What About Those Vows of Poverty?
While LaserMonks is for-profit, all net proceeds go toward to charitable works – a school in Vietnam that teaches computer skills to street kids, domestic abuse shelters in California, and a camp for children living with AIDS. (The abbey itself is still non-profit.) Truth is, it takes money to fight the evils of the world and you can’t cure poverty without cold cash.

St. Benedict taught that monks should live by works, not donations, for the most part. But the businesses are focused on the objective of living expenses and ministerial work. You’re not going to see plasma screens in the monks’ quarters any time soon. You’ll have to visit your local televangelist’s church for that sort of thing.

  • Erin

    In the first sentence, I think you might mean fair trade, not free trade… different animal…

  • Lela Davidson

    Thanks, Erin!
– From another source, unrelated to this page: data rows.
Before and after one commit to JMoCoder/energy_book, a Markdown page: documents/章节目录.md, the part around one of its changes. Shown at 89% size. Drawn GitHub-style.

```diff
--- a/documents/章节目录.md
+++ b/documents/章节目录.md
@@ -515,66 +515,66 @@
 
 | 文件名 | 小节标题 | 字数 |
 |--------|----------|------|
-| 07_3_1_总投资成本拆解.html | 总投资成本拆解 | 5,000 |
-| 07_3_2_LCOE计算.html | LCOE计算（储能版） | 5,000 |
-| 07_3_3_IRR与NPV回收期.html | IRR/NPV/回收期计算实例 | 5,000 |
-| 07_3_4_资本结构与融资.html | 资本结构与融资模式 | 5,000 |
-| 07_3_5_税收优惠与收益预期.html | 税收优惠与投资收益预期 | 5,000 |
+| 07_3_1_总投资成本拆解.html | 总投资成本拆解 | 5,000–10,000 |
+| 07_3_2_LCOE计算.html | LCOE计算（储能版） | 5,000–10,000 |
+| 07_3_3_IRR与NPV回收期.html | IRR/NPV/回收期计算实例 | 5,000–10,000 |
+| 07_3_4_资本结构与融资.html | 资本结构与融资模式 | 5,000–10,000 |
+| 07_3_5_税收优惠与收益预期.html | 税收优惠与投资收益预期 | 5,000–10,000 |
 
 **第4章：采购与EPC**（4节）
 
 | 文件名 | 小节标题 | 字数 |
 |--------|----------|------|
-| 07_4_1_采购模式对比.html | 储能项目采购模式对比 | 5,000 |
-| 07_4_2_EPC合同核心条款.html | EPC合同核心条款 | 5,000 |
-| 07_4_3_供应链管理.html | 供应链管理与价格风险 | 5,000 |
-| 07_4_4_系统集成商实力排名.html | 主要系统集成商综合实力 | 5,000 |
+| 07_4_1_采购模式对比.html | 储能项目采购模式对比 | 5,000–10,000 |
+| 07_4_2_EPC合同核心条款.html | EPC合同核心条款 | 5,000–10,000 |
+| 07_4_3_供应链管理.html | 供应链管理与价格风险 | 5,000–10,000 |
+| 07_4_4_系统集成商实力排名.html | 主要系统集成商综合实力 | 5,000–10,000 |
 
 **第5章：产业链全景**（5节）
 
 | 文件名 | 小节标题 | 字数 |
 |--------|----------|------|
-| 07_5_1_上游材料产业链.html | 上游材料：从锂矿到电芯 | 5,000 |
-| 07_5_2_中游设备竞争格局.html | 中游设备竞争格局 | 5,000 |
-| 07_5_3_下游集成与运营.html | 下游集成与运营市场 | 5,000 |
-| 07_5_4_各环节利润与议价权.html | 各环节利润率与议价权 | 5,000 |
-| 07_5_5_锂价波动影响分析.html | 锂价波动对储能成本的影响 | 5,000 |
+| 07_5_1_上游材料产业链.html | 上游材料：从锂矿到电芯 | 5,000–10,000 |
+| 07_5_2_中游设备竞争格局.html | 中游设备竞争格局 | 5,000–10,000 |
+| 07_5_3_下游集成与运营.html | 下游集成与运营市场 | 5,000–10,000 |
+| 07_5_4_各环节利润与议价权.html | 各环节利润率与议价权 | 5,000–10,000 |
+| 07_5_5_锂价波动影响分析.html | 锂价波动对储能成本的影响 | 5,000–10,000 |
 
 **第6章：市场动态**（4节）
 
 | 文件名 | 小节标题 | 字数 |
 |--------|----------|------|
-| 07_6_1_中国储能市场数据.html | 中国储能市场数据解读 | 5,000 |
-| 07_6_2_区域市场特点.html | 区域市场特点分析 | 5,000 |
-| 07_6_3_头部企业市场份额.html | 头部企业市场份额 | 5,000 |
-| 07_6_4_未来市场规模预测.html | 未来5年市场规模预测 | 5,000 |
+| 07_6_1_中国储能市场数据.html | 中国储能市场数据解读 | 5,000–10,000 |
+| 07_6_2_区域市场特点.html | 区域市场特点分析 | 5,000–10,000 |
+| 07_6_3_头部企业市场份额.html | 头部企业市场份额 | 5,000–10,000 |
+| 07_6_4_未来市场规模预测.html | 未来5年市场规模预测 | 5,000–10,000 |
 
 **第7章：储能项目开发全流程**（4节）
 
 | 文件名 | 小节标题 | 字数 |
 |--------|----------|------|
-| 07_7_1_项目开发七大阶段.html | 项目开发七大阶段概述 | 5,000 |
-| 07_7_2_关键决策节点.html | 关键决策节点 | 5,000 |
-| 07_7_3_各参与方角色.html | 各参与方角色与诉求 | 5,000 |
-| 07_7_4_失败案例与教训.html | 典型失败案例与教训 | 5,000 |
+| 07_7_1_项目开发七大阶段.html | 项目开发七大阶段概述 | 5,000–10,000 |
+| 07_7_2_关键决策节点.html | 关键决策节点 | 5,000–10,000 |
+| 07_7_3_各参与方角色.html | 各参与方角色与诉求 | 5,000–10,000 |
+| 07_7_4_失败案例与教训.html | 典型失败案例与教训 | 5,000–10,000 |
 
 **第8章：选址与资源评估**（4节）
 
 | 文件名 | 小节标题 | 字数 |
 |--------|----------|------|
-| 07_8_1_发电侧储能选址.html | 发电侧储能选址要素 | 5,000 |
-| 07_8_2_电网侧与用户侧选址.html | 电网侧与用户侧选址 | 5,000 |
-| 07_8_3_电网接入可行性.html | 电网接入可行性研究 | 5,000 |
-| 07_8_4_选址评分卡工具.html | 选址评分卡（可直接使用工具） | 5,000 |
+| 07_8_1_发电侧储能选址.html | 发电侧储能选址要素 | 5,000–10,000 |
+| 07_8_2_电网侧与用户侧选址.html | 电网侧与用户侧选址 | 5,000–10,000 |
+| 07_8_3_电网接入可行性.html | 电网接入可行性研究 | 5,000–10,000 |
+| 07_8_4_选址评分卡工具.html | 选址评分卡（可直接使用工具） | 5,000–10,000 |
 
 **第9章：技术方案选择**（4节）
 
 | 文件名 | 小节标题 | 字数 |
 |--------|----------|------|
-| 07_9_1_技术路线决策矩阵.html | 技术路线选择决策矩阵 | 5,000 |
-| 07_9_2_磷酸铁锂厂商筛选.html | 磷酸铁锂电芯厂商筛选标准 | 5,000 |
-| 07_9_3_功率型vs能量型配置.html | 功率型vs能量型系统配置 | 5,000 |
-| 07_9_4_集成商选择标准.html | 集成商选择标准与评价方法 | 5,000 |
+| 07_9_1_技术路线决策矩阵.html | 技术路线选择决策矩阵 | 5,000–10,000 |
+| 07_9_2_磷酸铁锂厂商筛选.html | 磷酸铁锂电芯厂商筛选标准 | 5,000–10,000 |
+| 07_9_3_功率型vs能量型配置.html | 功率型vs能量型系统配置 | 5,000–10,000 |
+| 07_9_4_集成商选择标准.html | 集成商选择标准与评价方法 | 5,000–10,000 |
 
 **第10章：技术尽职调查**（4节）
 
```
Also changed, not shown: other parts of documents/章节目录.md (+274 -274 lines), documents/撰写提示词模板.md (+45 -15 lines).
  • Isn’t a socially responsible business always a good idea. Monks or otherwise?